Albania was a country which we entered with zero expectations or knowledge, intending to cross at maximum speed spending only one night. We were intrigued enough to bend our schedule and stay an extra day to explore its capital, Tirana.
The eastern countryside, near the border with Greece, is rolling farmlands and tiny untouristed villages, with a range of snowcapped mountains looming in the distance.
As we headed northwest, we struck the crystal clear icy waters of the southern edge of Lake Ohrid, which forms part of the border with Macedonia.
Scattered all across the countryside are concrete bunkers, some 700,000 of them. Militarily almost useless, their ceaseless construction contributed to the rampant poverty of the country under the communist dictatorship.
Away from the lake heading east, we reached the major town of Elbasan, and faced a choice – the expressway, or the back way over a little-used mountain road…not much of a choice, really.
We arrived in the capital, Tirana, and set about exploring.
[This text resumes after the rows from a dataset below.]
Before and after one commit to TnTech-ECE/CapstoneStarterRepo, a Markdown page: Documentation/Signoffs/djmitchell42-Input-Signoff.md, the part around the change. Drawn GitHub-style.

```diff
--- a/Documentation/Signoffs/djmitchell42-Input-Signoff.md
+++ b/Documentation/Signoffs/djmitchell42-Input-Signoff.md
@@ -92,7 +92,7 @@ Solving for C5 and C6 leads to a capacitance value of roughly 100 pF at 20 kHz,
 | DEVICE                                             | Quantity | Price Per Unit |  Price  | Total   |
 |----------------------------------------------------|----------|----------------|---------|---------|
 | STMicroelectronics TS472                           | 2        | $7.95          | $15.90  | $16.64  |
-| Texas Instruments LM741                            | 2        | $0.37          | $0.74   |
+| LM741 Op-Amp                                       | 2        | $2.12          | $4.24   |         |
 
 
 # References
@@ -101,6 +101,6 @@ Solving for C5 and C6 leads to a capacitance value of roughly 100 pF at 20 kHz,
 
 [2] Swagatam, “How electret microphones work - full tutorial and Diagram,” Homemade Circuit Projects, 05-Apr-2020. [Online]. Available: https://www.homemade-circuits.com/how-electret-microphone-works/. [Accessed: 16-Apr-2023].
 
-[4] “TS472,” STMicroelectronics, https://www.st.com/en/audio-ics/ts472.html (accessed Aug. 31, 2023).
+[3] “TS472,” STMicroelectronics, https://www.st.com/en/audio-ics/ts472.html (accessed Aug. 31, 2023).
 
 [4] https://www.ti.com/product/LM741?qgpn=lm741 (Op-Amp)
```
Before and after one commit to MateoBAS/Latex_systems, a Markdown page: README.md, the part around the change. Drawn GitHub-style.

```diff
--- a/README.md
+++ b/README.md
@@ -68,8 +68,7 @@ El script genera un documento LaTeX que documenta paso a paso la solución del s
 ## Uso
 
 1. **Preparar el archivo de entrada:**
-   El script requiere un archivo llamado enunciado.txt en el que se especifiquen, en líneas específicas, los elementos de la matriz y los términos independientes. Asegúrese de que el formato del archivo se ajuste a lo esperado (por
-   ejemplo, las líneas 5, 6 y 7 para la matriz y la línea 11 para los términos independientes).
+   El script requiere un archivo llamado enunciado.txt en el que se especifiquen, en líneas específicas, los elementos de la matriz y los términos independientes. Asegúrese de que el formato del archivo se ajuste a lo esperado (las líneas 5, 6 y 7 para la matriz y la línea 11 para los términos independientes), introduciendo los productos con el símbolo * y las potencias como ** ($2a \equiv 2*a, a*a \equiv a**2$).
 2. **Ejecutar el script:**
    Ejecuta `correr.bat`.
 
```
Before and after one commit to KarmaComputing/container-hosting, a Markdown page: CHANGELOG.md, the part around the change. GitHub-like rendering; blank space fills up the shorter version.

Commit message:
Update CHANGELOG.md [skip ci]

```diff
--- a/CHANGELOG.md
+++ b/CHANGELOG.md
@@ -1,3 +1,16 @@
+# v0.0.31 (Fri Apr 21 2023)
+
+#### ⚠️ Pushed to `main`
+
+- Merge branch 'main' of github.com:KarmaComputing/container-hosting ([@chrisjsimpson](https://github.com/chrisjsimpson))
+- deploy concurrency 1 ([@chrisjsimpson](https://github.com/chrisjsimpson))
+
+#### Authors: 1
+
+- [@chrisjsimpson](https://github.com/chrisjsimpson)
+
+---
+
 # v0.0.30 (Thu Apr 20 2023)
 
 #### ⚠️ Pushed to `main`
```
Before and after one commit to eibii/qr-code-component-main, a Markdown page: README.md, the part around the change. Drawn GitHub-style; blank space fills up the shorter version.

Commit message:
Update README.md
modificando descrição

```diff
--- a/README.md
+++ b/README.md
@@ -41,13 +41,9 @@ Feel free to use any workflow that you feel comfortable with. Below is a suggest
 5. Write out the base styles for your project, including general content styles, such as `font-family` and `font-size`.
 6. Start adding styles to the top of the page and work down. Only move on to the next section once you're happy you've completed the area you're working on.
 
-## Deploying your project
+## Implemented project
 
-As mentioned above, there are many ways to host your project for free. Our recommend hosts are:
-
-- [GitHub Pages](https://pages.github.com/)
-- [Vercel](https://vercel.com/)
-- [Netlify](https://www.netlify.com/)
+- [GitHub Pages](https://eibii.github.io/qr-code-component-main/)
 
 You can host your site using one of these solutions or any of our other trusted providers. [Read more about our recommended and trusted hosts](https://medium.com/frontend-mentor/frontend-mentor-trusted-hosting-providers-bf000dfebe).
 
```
The national hero for locals, Skanderbeg, held off the 15th Century Ottoman invaders for over 25 years despite having a significantly smaller army. Skanderbeg Square is the heart of the city, a large green pedestrian space.
Facing the square is the National History Museum, with a large colourful mural depicting the country’s past.
Albania was also ruled by Fascist Italy for a brief period, and some of the buildings in the centre of town display that unique architectural style.
Albania is a multi-faith country, with the mosque, orthodox and catholic churches all within easy walking distance of each other. The mosque is a traditional 19th Century style, while the Orthodox church is an ultra-modern behemoth.
The Catholic Church memorialises Mother Theresa – she was born in modern-day Macedonia to Albanian parents.
After the Second World War, the country suffered under a radical and reclusive communist dictatorship led by Enver Hoxha for 40 years. One of the biggest remaining symbols of that time (apart from the innumerable concrete bunkers) is the “Pyramid”, originally a museum for the deceased leader built by his daughter. After the fall of the regime, it was partially converted into a convention centre but has mostly fallen into disrepair.
Although most of the city is quite modern, there are traces of the old Ottoman influences throughout – such as the Tanners’ Bridge, dating from the 18th Century.
One of the bigger attractions of the city is the Swiss-built cablecar that runs up a nearby mountain, providing scenic views over the whole valley – and even glimpses of the Mediterranean in the distance.
We left the city, headed west to the coast, and followed it north to the border with Montenegro.